Work item>
An exact retyping of all lines below is the answer; pictures do not belong in it.

(Information supplied Opens)

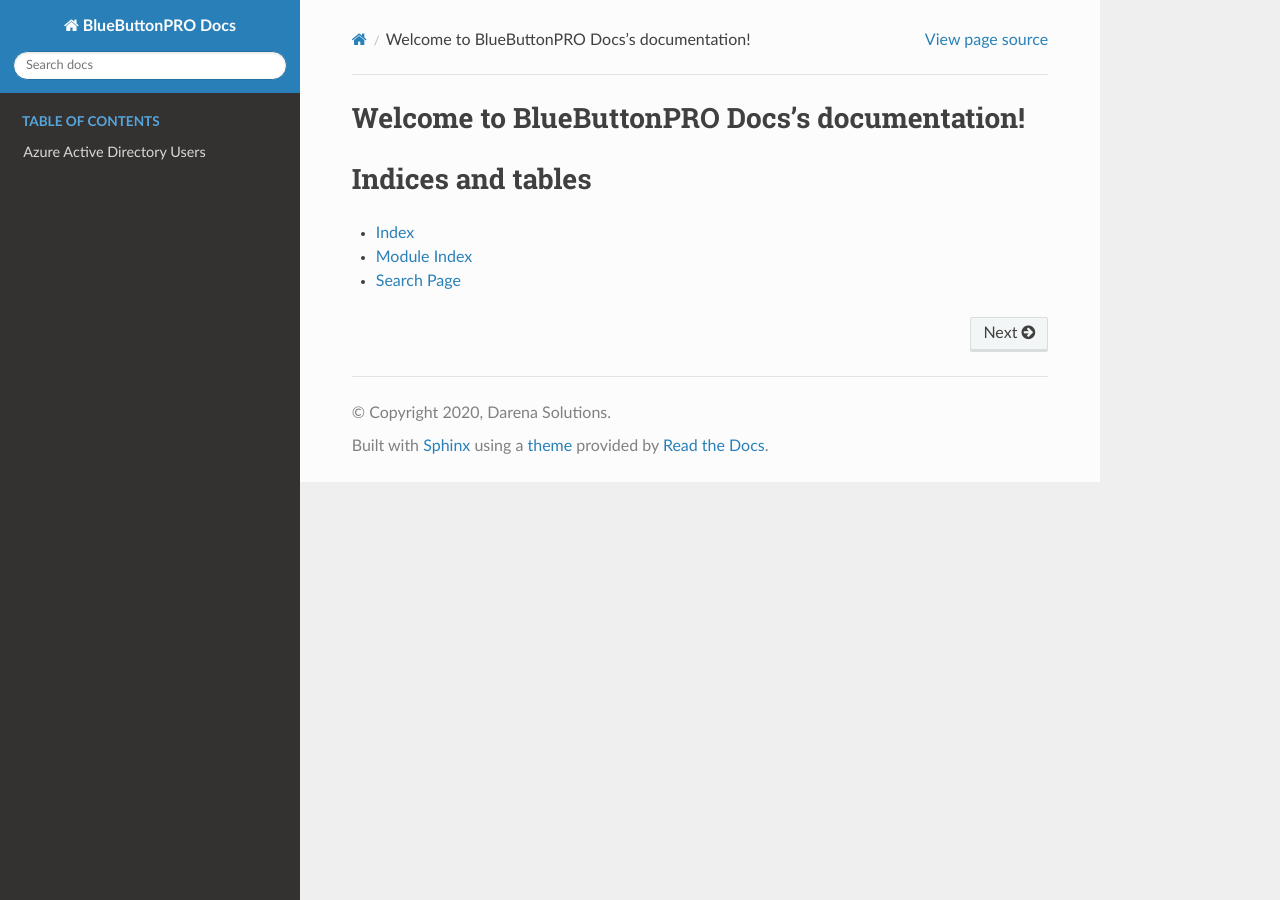
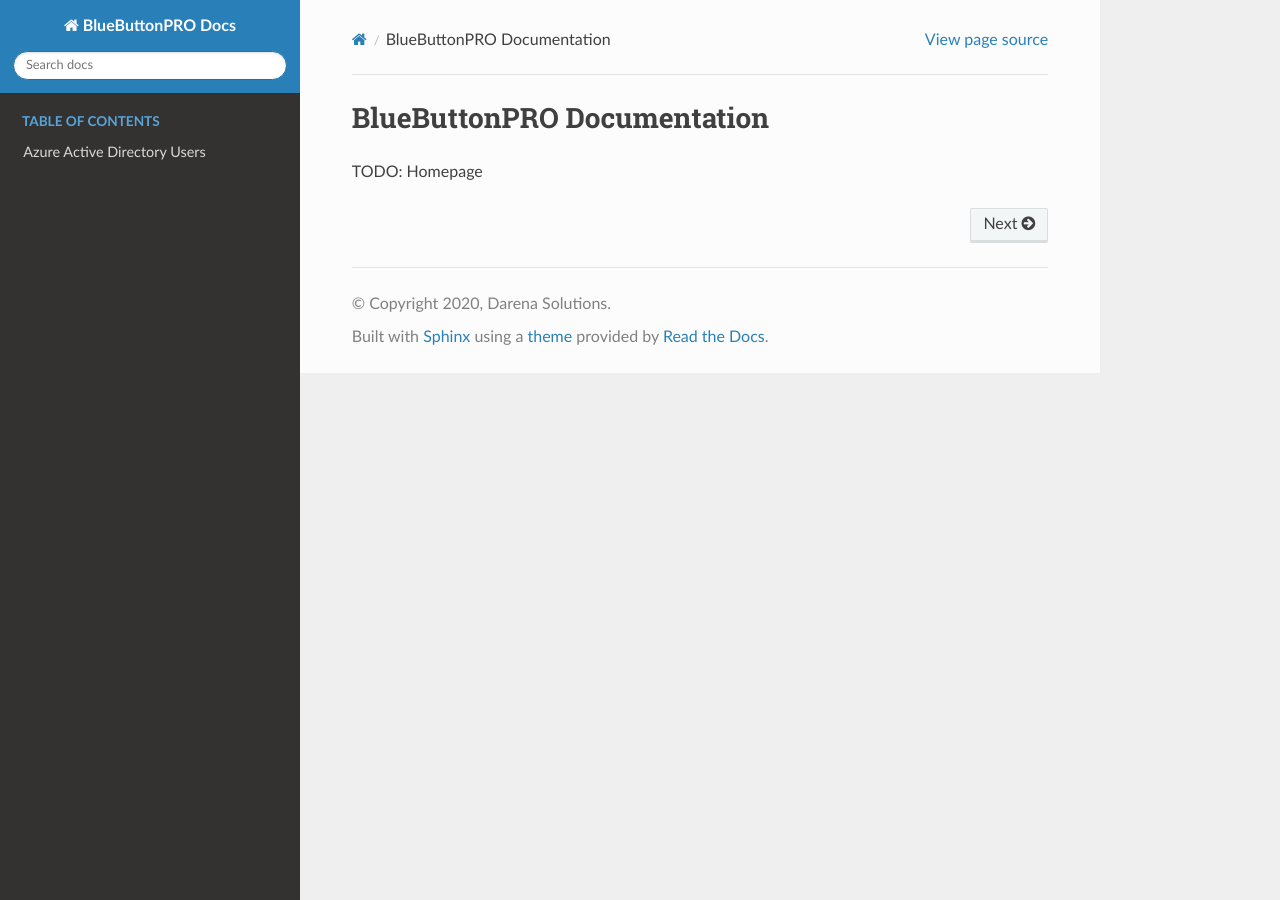
Before and after one commit to darena-solutions/bluebuttonpro-public, a Sphinx documentation site: the page built from docs/source/index.rst, in a window 1280 px wide. Built offline with Sphinx 7.4.7 and the Read the Docs theme 2.0.0, drawn with Linux system fonts in a browser that asks for light colours.

Commit message:
Updated master doc to index. Changed homepage documentation

```diff
--- a/docs/source/conf.py
+++ b/docs/source/conf.py
@@ -54,3 +54,5 @@ html_theme = 'sphinx_rtd_theme'
 # relative to this directory. They are copied after the builtin static files,
 # so a file named "default.css" will overwrite the builtin "default.css".
 html_static_path = ['_static']
+
+master_doc = "index"
--- a/docs/source/index.rst
+++ b/docs/source/index.rst
@@ -3,8 +3,9 @@
    You can adapt this file completely to your liking, but it should at least
    contain the root `toctree` directive.
 
-Welcome to BlueButtonPRO Docs's documentation!
-==============================================
+BlueButtonPRO Documentation
+===========================
+TODO: Homepage
 
 .. toctree::
    :maxdepth: 2
@@ -12,12 +13,3 @@ Welcome to BlueButtonPRO Docs's documentation!
    :caption: Table of Contents
 
    aad-users
-
-
-
-Indices and tables
-==================
-
-* :ref:`genindex`
-* :ref:`modindex`
-* :ref:`search`
```
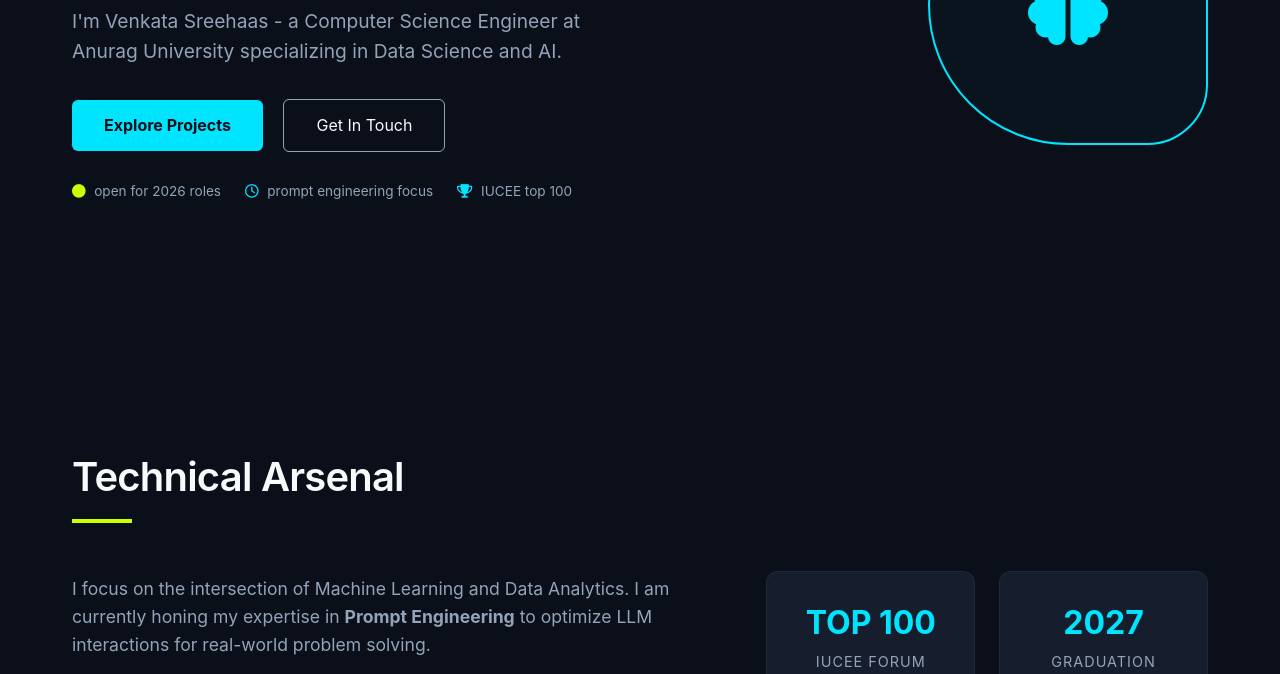
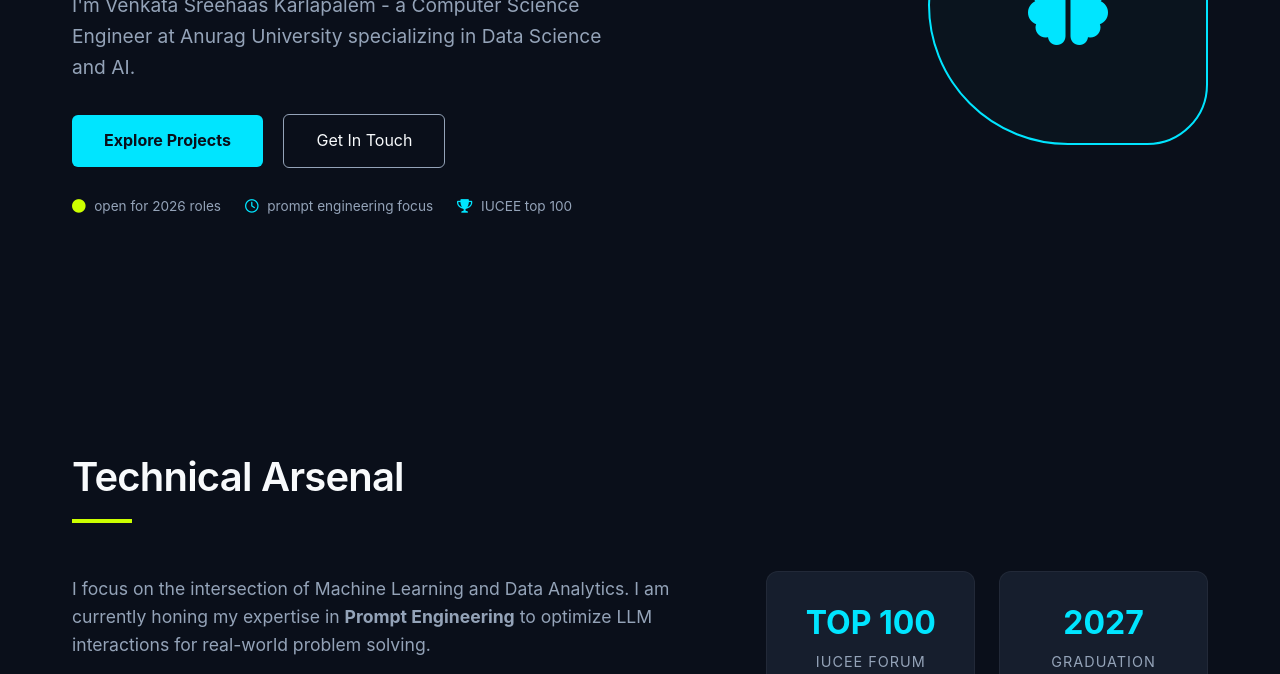
Before and after one commit to Sreehaas-K/Sreehaas_portfolio, a plain HTML site: page index.html in a window 1280 px wide. Shown: the part 426-1100 px from the top of the page. Drawn offline with Linux system fonts and the light colour scheme.

Commit message:
Updated portfolio content

```diff
--- a/index.html
+++ b/index.html
@@ -33,7 +33,7 @@
       <div class="hero-content reveal">
         <span class="hero-badge"><i class="fas fa-microchip"></i> AI & Data Science Specialist</span>
         <h1>Solving problems with <span class="hero-highlight">Intelligence.</span></h1>
-        <div class="hero-subhead">I'm Venkata Sreehaas - a Computer Science Engineer at Anurag University specializing in Data Science and AI.</div>
+        <div class="hero-subhead">I'm Venkata Sreehaas Karlapalem - a Computer Science Engineer at Anurag University specializing in Data Science and AI.</div>
         <div class="hero-cta">
           <a href="#projects" class="btn-primary">Explore Projects</a>
           <a href="#contact" class="btn-outline">Get In Touch</a>
```
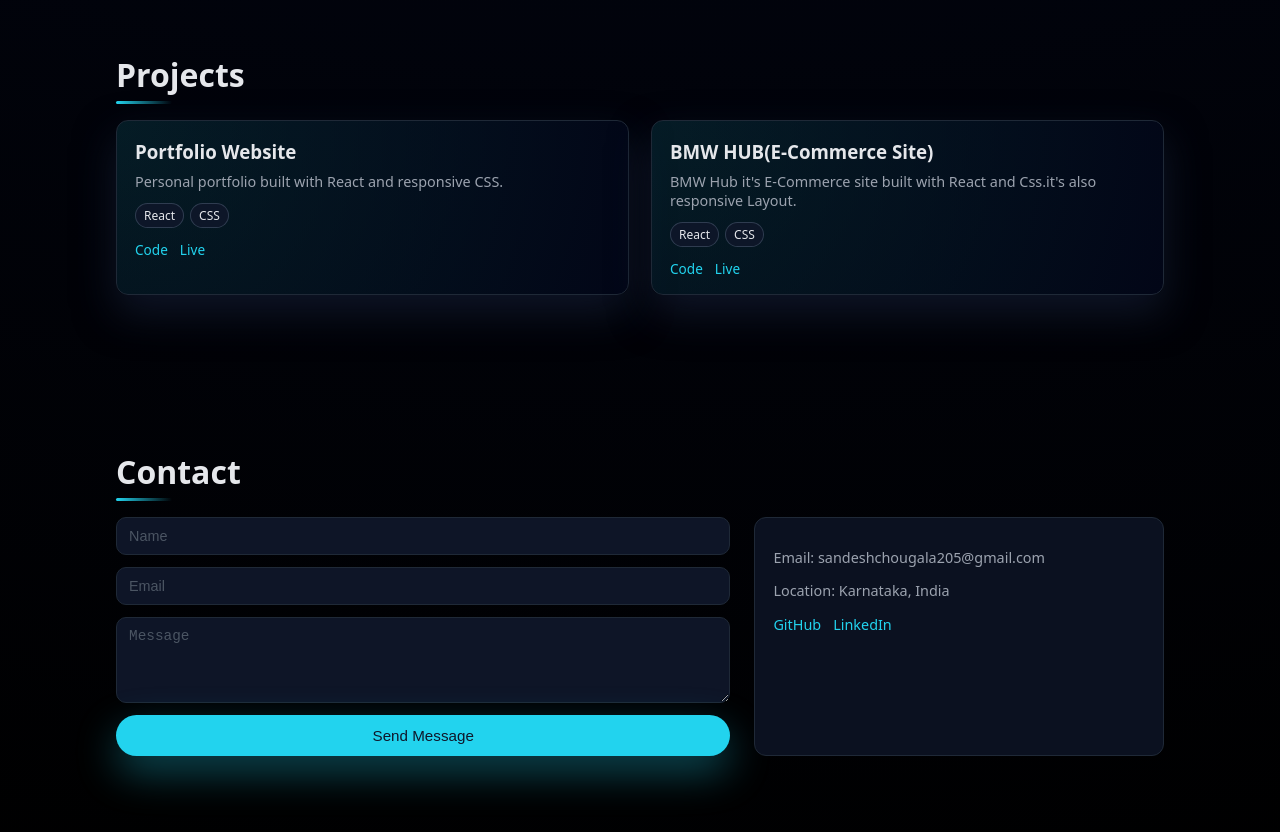
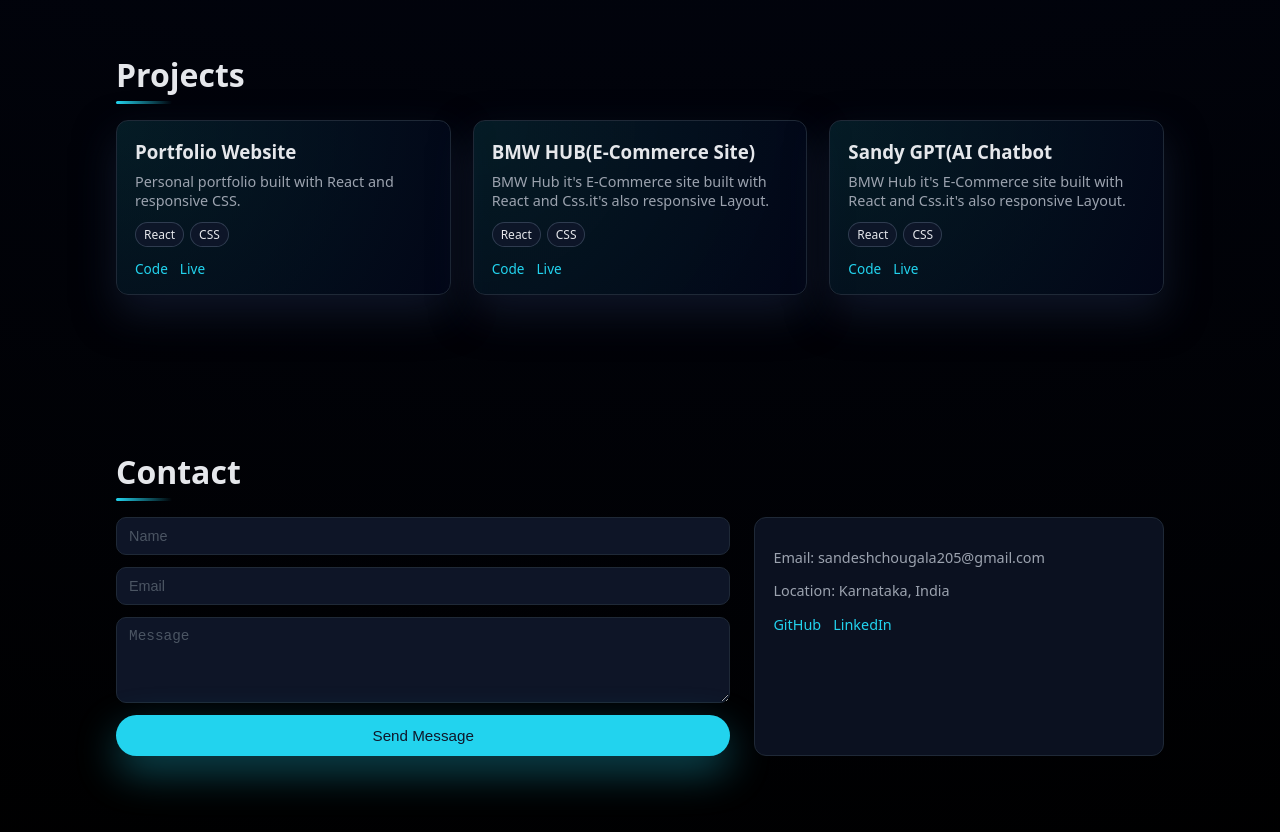
Before and after one commit to Sandesh-Chougala/Sandesh-Portfolio, a React (Create React App) app: page / in a window 1280 px wide. Shown: the part 2120-2952 px from the top of the page. Built offline with nearby package versions, Linux system fonts and the light colour scheme.

Commit message:
Added chat bot project

```diff
--- a/src/sections/Projects.jsx
+++ b/src/sections/Projects.jsx
@@ -11,6 +11,13 @@ const projects = [
   },
   {
     title: "BMW HUB(E-Commerce Site)",
+    description: "BMW Hub it's E-Commerce site built with React and Css.it's also responsive Layout.",
+    tech: ["React", "CSS"],
+    github: "https://github.com/Sandesh-Chougala/BMW-HUB",
+    demo: "https://bmw-hub.netlify.app/",
+  },
+   {
+    title: "Sandy GPT(AI Chatbot",
     description: "BMW Hub it's E-Commerce site built with React and Css.it's also responsive Layout.",
     tech: ["React", "CSS"],
     github: "https://github.com/Sandesh-Chougala/BMW-HUB",
```
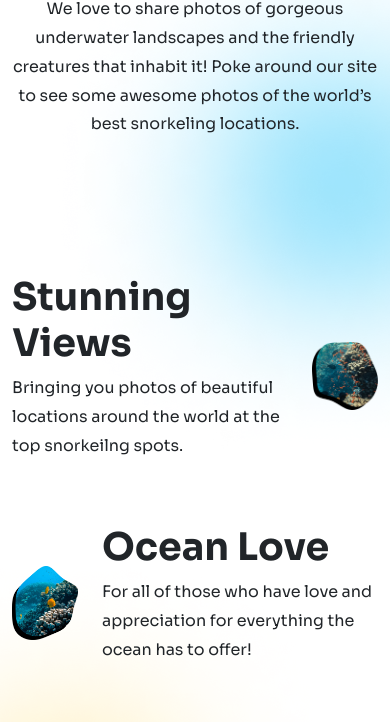
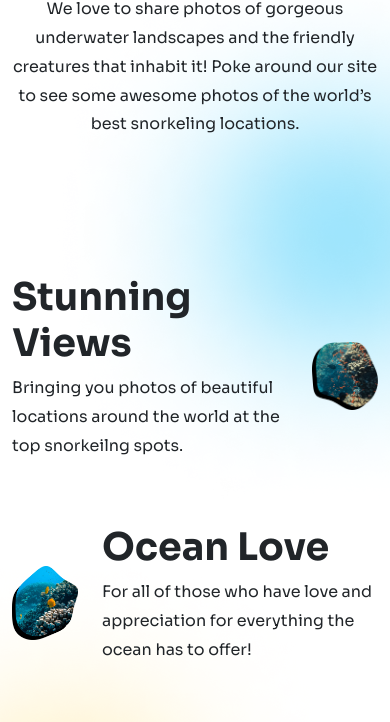
Before and after one commit to breakthrough001/brochure-website-snorkelspots, a plain HTML site: page index.html in a window 390 px wide. Shown: the part 653-1375 px from the top of the page. Drawn offline with nearby package versions, Linux system fonts and the light colour scheme; files whose address does not match are found by name.

Commit message:
Moved background blue for mobile

```diff
--- a/assets/css/styles.css
+++ b/assets/css/styles.css
@@ -277,4 +277,8 @@ footer a:hover {
   .logo {
     width: 200px !important;
   }
+
+  .blue-blur {
+    top: 600px;
+  }
 }
```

(Information supplied Closes)

Task response>
Before and after one commit to darena-solutions/bluebuttonpro-public, a Sphinx documentation site: the page built from docs/source/index.rst, in a window 1280 px wide. Built offline with Sphinx 7.4.7 and the Read the Docs theme 2.0.0, drawn with Linux system fonts in a browser that asks for light colours.

Commit message:
Updated master doc to index. Changed homepage documentation

```diff
--- a/docs/source/conf.py
+++ b/docs/source/conf.py
@@ -54,3 +54,5 @@ html_theme = 'sphinx_rtd_theme'
 # relative to this directory. They are copied after the builtin static files,
 # so a file named "default.css" will overwrite the builtin "default.css".
 html_static_path = ['_static']
+
+master_doc = "index"
--- a/docs/source/index.rst
+++ b/docs/source/index.rst
@@ -3,8 +3,9 @@
    You can adapt this file completely to your liking, but it should at least
    contain the root `toctree` directive.
 
-Welcome to BlueButtonPRO Docs's documentation!
-==============================================
+BlueButtonPRO Documentation
+===========================
+TODO: Homepage
 
 .. toctree::
    :maxdepth: 2
@@ -12,12 +13,3 @@ Welcome to BlueButtonPRO Docs's documentation!
    :caption: Table of Contents
 
    aad-users
-
-
-
-Indices and tables
-==================
-
-* :ref:`genindex`
-* :ref:`modindex`
-* :ref:`search`
```
Before and after one commit to Sreehaas-K/Sreehaas_portfolio, a plain HTML site: page index.html in a window 1280 px wide. Shown: the part 426-1100 px from the top of the page. Drawn offline with Linux system fonts and the light colour scheme.

Commit message:
Updated portfolio content

```diff
--- a/index.html
+++ b/index.html
@@ -33,7 +33,7 @@
       <div class="hero-content reveal">
         <span class="hero-badge"><i class="fas fa-microchip"></i> AI & Data Science Specialist</span>
         <h1>Solving problems with <span class="hero-highlight">Intelligence.</span></h1>
-        <div class="hero-subhead">I'm Venkata Sreehaas - a Computer Science Engineer at Anurag University specializing in Data Science and AI.</div>
+        <div class="hero-subhead">I'm Venkata Sreehaas Karlapalem - a Computer Science Engineer at Anurag University specializing in Data Science and AI.</div>
         <div class="hero-cta">
           <a href="#projects" class="btn-primary">Explore Projects</a>
           <a href="#contact" class="btn-outline">Get In Touch</a>
```
Before and after one commit to Sandesh-Chougala/Sandesh-Portfolio, a React (Create React App) app: page / in a window 1280 px wide. Shown: the part 2120-2952 px from the top of the page. Built offline with nearby package versions, Linux system fonts and the light colour scheme.

Commit message:
Added chat bot project

```diff
--- a/src/sections/Projects.jsx
+++ b/src/sections/Projects.jsx
@@ -11,6 +11,13 @@ const projects = [
   },
   {
     title: "BMW HUB(E-Commerce Site)",
+    description: "BMW Hub it's E-Commerce site built with React and Css.it's also responsive Layout.",
+    tech: ["React", "CSS"],
+    github: "https://github.com/Sandesh-Chougala/BMW-HUB",
+    demo: "https://bmw-hub.netlify.app/",
+  },
+   {
+    title: "Sandy GPT(AI Chatbot",
     description: "BMW Hub it's E-Commerce site built with React and Css.it's also responsive Layout.",
     tech: ["React", "CSS"],
     github: "https://github.com/Sandesh-Chougala/BMW-HUB",
```
Before and after one commit to breakthrough001/brochure-website-snorkelspots, a plain HTML site: page index.html in a window 390 px wide. Shown: the part 653-1375 px from the top of the page. Drawn offline with nearby package versions, Linux system fonts and the light colour scheme; files whose address does not match are found by name.

Commit message:
Moved background blue for mobile

```diff
--- a/assets/css/styles.css
+++ b/assets/css/styles.css
@@ -277,4 +277,8 @@ footer a:hover {
   .logo {
     width: 200px !important;
   }
+
+  .blue-blur {
+    top: 600px;
+  }
 }
```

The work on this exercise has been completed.